> WHAT NEEDS TO BE DONE
Give back the data below word for word. Any image in it should be left out.

> DATA LISTING
- Opening Delimiter -

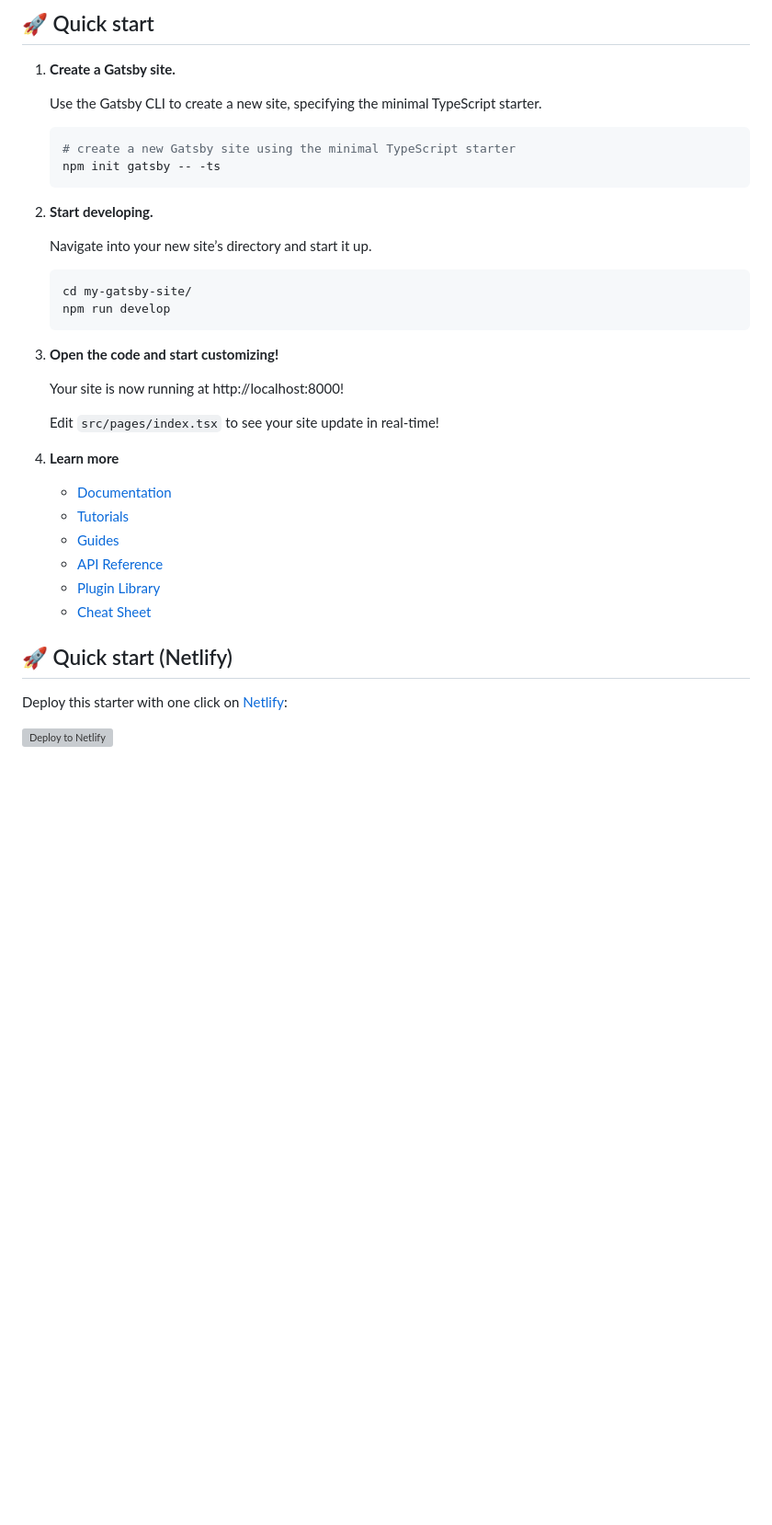
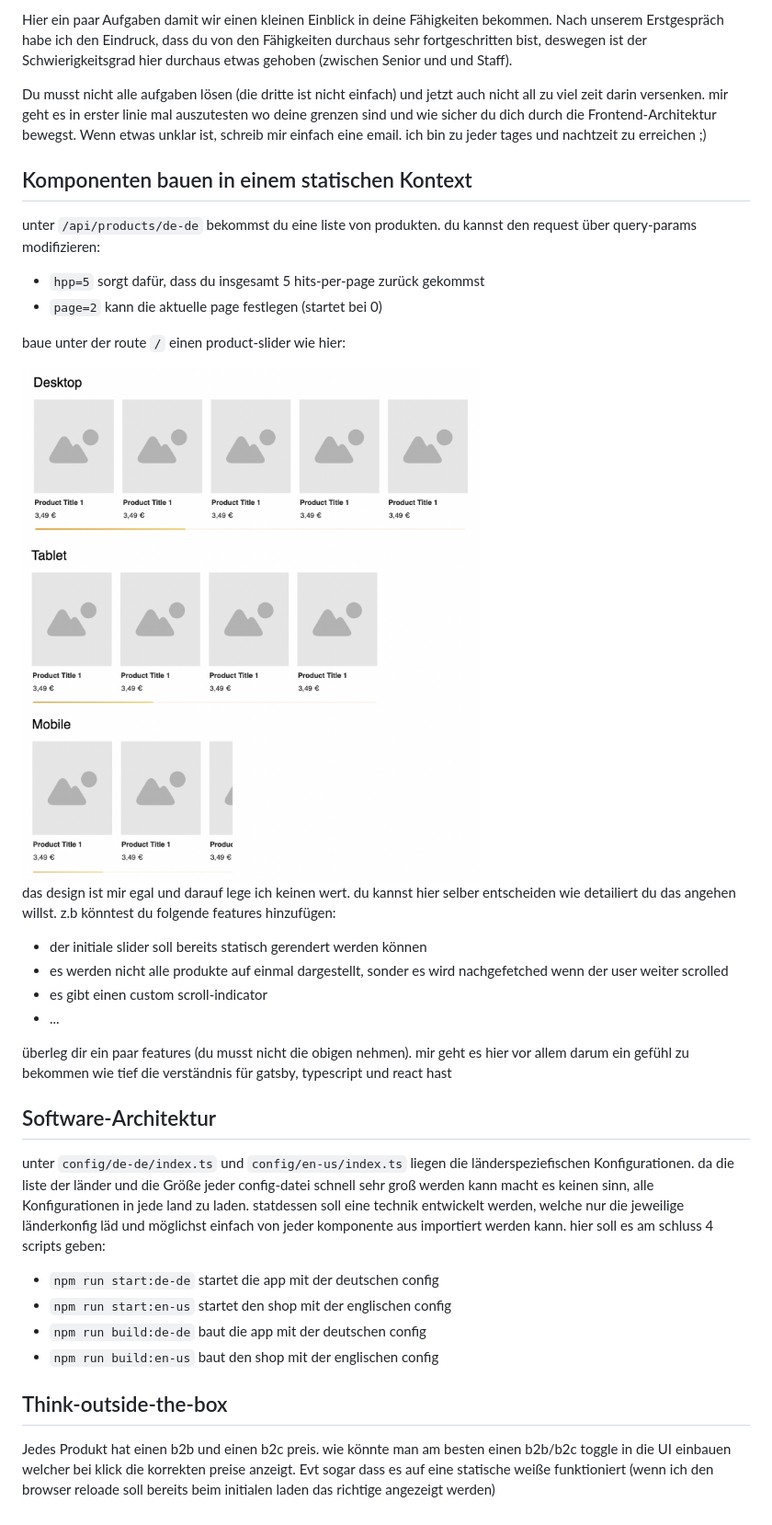
Before and after one commit to manuelJung/eike-test, a Markdown page: README.md, the part around the change printed below. Shown: that part at 92% size. GitHub-like rendering; pictures changed too: assets/slider-example.png (added); blank space fills up the shorter version; grey boxes are pictures that could not be loaded.

````diff
--- a/README.md
+++ b/README.md
@@ -9,41 +2,37 @@
 
-## 🚀 Quick start
+Hier ein paar Aufgaben damit wir einen kleinen Einblick in deine Fähigkeiten bekommen. Nach unserem Erstgespräch habe ich den Eindruck, dass du von den Fähigkeiten durchaus sehr fortgeschritten bist, deswegen ist der Schwierigkeitsgrad hier durchaus etwas gehoben (zwischen Senior und und Staff).
 
-1.  **Create a Gatsby site.**
+Du musst nicht alle aufgaben lösen (die dritte ist nicht einfach) und jetzt auch nicht all zu viel zeit darin versenken. mir geht es in erster linie mal auszutesten wo deine grenzen sind und wie sicher du dich durch die Frontend-Architektur bewegst. Wenn etwas unklar ist, schreib mir einfach eine email. ich bin zu jeder tages und nachtzeit zu erreichen ;)
 
-    Use the Gatsby CLI to create a new site, specifying the minimal TypeScript starter.
+## Komponenten bauen in einem statischen Kontext
 
-    ```shell
-    # create a new Gatsby site using the minimal TypeScript starter
-    npm init gatsby -- -ts
-    ```
+unter `/api/products/de-de` bekommst du eine liste von produkten. du kannst den request über query-params modifizieren:
 
-2.  **Start developing.**
+- `hpp=5` sorgt dafür, dass du insgesamt 5 hits-per-page zurück gekommst
+- `page=2` kann die aktuelle page festlegen (startet bei 0)
 
-    Navigate into your new site’s directory and start it up.
+baue unter der route `/` einen product-slider wie hier:
 
-    ```shell
-    cd my-gatsby-site/
-    npm run develop
-    ```
+<img src='./assets/slider-example.png'>
 
-3.  **Open the code and start customizing!**
+das design ist mir egal und darauf lege ich keinen wert. du kannst hier selber entscheiden wie detailiert du das angehen willst. z.b könntest du folgende features hinzufügen:
 
-    Your site is now running at http://localhost:8000!
+- der initiale slider soll bereits statisch gerendert werden können
+- es werden nicht alle produkte auf einmal dargestellt, sonder es wird nachgefetched wenn der user weiter scrolled
+- es gibt einen custom scroll-indicator
+- ...
 
-    Edit `src/pages/index.tsx` to see your site update in real-time!
+überleg dir ein paar features (du musst nicht die obigen nehmen). mir geht es hier vor allem darum ein gefühl zu bekommen wie tief die verständnis für gatsby, typescript und react hast
 
-4.  **Learn more**
+## Software-Architektur
 
-    - [Documentation](https://www.gatsbyjs.com/docs/?utm_source=starter&utm_medium=readme&utm_campaign=minimal-starter-ts)
-    - [Tutorials](https://www.gatsbyjs.com/docs/tutorial/?utm_source=starter&utm_medium=readme&utm_campaign=minimal-starter-ts)
-    - [Guides](https://www.gatsbyjs.com/docs/how-to/?utm_source=starter&utm_medium=readme&utm_campaign=minimal-starter-ts)
-    - [API Reference](https://www.gatsbyjs.com/docs/api-reference/?utm_source=starter&utm_medium=readme&utm_campaign=minimal-starter-ts)
-    - [Plugin Library](https://www.gatsbyjs.com/plugins?utm_source=starter&utm_medium=readme&utm_campaign=minimal-starter-ts)
-    - [Cheat Sheet](https://www.gatsbyjs.com/docs/cheat-sheet/?utm_source=starter&utm_medium=readme&utm_campaign=minimal-starter-ts)
+unter `config/de-de/index.ts` und `config/en-us/index.ts` liegen die länderspeziefischen Konfigurationen. da die liste der länder und die Größe jeder config-datei schnell sehr groß werden kann macht es keinen sinn, alle Konfigurationen in jede land zu laden. statdessen soll eine technik entwickelt werden, welche nur die jeweilige länderkonfig läd und möglichst einfach von jeder komponente aus importiert werden kann. hier soll es am schluss 4 scripts geben:
 
-## 🚀 Quick start (Netlify)
+- `npm run start:de-de` startet die app mit der deutschen config
+- `npm run start:en-us` startet den shop mit der englischen config
+- `npm run build:de-de` baut die app mit der deutschen config
+- `npm run build:en-us` baut den shop mit der englischen config
 
-Deploy this starter with one click on [Netlify](https://app.netlify.com/signup):
+## Think-outside-the-box
 
-[<img src="https://www.netlify.com/img/deploy/button.svg" alt="Deploy to Netlify" />](https://app.netlify.com/start/deploy?repository=https://github.com/gatsbyjs/gatsby-starter-minimal-ts)
+Jedes Produkt hat einen b2b und einen b2c preis. wie könnte man am besten einen b2b/b2c toggle in die UI einbauen welcher bei klick die korrekten preise anzeigt. Evt sogar dass es auf eine statische weiße funktioniert (wenn ich den browser reloade soll bereits beim initialen laden das richtige angezeigt werden)
````
Also changed, not shown: other parts of README.md (+1 -8 lines), 2 other files.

- Closing Delimiter -

> SOLUTION
Before and after one commit to manuelJung/eike-test, a Markdown page: README.md, the part around the change printed below. Shown: that part at 92% size. GitHub-like rendering; pictures changed too: assets/slider-example.png (added); blank space fills up the shorter version; grey boxes are pictures that could not be loaded.

````diff
--- a/README.md
+++ b/README.md
@@ -9,41 +2,37 @@
 
-## 🚀 Quick start
+Hier ein paar Aufgaben damit wir einen kleinen Einblick in deine Fähigkeiten bekommen. Nach unserem Erstgespräch habe ich den Eindruck, dass du von den Fähigkeiten durchaus sehr fortgeschritten bist, deswegen ist der Schwierigkeitsgrad hier durchaus etwas gehoben (zwischen Senior und und Staff).
 
-1.  **Create a Gatsby site.**
+Du musst nicht alle aufgaben lösen (die dritte ist nicht einfach) und jetzt auch nicht all zu viel zeit darin versenken. mir geht es in erster linie mal auszutesten wo deine grenzen sind und wie sicher du dich durch die Frontend-Architektur bewegst. Wenn etwas unklar ist, schreib mir einfach eine email. ich bin zu jeder tages und nachtzeit zu erreichen ;)
 
-    Use the Gatsby CLI to create a new site, specifying the minimal TypeScript starter.
+## Komponenten bauen in einem statischen Kontext
 
-    ```shell
-    # create a new Gatsby site using the minimal TypeScript starter
-    npm init gatsby -- -ts
-    ```
+unter `/api/products/de-de` bekommst du eine liste von produkten. du kannst den request über query-params modifizieren:
 
-2.  **Start developing.**
+- `hpp=5` sorgt dafür, dass du insgesamt 5 hits-per-page zurück gekommst
+- `page=2` kann die aktuelle page festlegen (startet bei 0)
 
-    Navigate into your new site’s directory and start it up.
+baue unter der route `/` einen product-slider wie hier:
 
-    ```shell
-    cd my-gatsby-site/
-    npm run develop
-    ```
+<img src='./assets/slider-example.png'>
 
-3.  **Open the code and start customizing!**
+das design ist mir egal und darauf lege ich keinen wert. du kannst hier selber entscheiden wie detailiert du das angehen willst. z.b könntest du folgende features hinzufügen:
 
-    Your site is now running at http://localhost:8000!
+- der initiale slider soll bereits statisch gerendert werden können
+- es werden nicht alle produkte auf einmal dargestellt, sonder es wird nachgefetched wenn der user weiter scrolled
+- es gibt einen custom scroll-indicator
+- ...
 
-    Edit `src/pages/index.tsx` to see your site update in real-time!
+überleg dir ein paar features (du musst nicht die obigen nehmen). mir geht es hier vor allem darum ein gefühl zu bekommen wie tief die verständnis für gatsby, typescript und react hast
 
-4.  **Learn more**
+## Software-Architektur
 
-    - [Documentation](https://www.gatsbyjs.com/docs/?utm_source=starter&utm_medium=readme&utm_campaign=minimal-starter-ts)
-    - [Tutorials](https://www.gatsbyjs.com/docs/tutorial/?utm_source=starter&utm_medium=readme&utm_campaign=minimal-starter-ts)
-    - [Guides](https://www.gatsbyjs.com/docs/how-to/?utm_source=starter&utm_medium=readme&utm_campaign=minimal-starter-ts)
-    - [API Reference](https://www.gatsbyjs.com/docs/api-reference/?utm_source=starter&utm_medium=readme&utm_campaign=minimal-starter-ts)
-    - [Plugin Library](https://www.gatsbyjs.com/plugins?utm_source=starter&utm_medium=readme&utm_campaign=minimal-starter-ts)
-    - [Cheat Sheet](https://www.gatsbyjs.com/docs/cheat-sheet/?utm_source=starter&utm_medium=readme&utm_campaign=minimal-starter-ts)
+unter `config/de-de/index.ts` und `config/en-us/index.ts` liegen die länderspeziefischen Konfigurationen. da die liste der länder und die Größe jeder config-datei schnell sehr groß werden kann macht es keinen sinn, alle Konfigurationen in jede land zu laden. statdessen soll eine technik entwickelt werden, welche nur die jeweilige länderkonfig läd und möglichst einfach von jeder komponente aus importiert werden kann. hier soll es am schluss 4 scripts geben:
 
-## 🚀 Quick start (Netlify)
+- `npm run start:de-de` startet die app mit der deutschen config
+- `npm run start:en-us` startet den shop mit der englischen config
+- `npm run build:de-de` baut die app mit der deutschen config
+- `npm run build:en-us` baut den shop mit der englischen config
 
-Deploy this starter with one click on [Netlify](https://app.netlify.com/signup):
+## Think-outside-the-box
 
-[<img src="https://www.netlify.com/img/deploy/button.svg" alt="Deploy to Netlify" />](https://app.netlify.com/start/deploy?repository=https://github.com/gatsbyjs/gatsby-starter-minimal-ts)
+Jedes Produkt hat einen b2b und einen b2c preis. wie könnte man am besten einen b2b/b2c toggle in die UI einbauen welcher bei klick die korrekten preise anzeigt. Evt sogar dass es auf eine statische weiße funktioniert (wenn ich den browser reloade soll bereits beim initialen laden das richtige angezeigt werden)
````
Also changed, not shown: other parts of README.md (+1 -8 lines), 2 other files.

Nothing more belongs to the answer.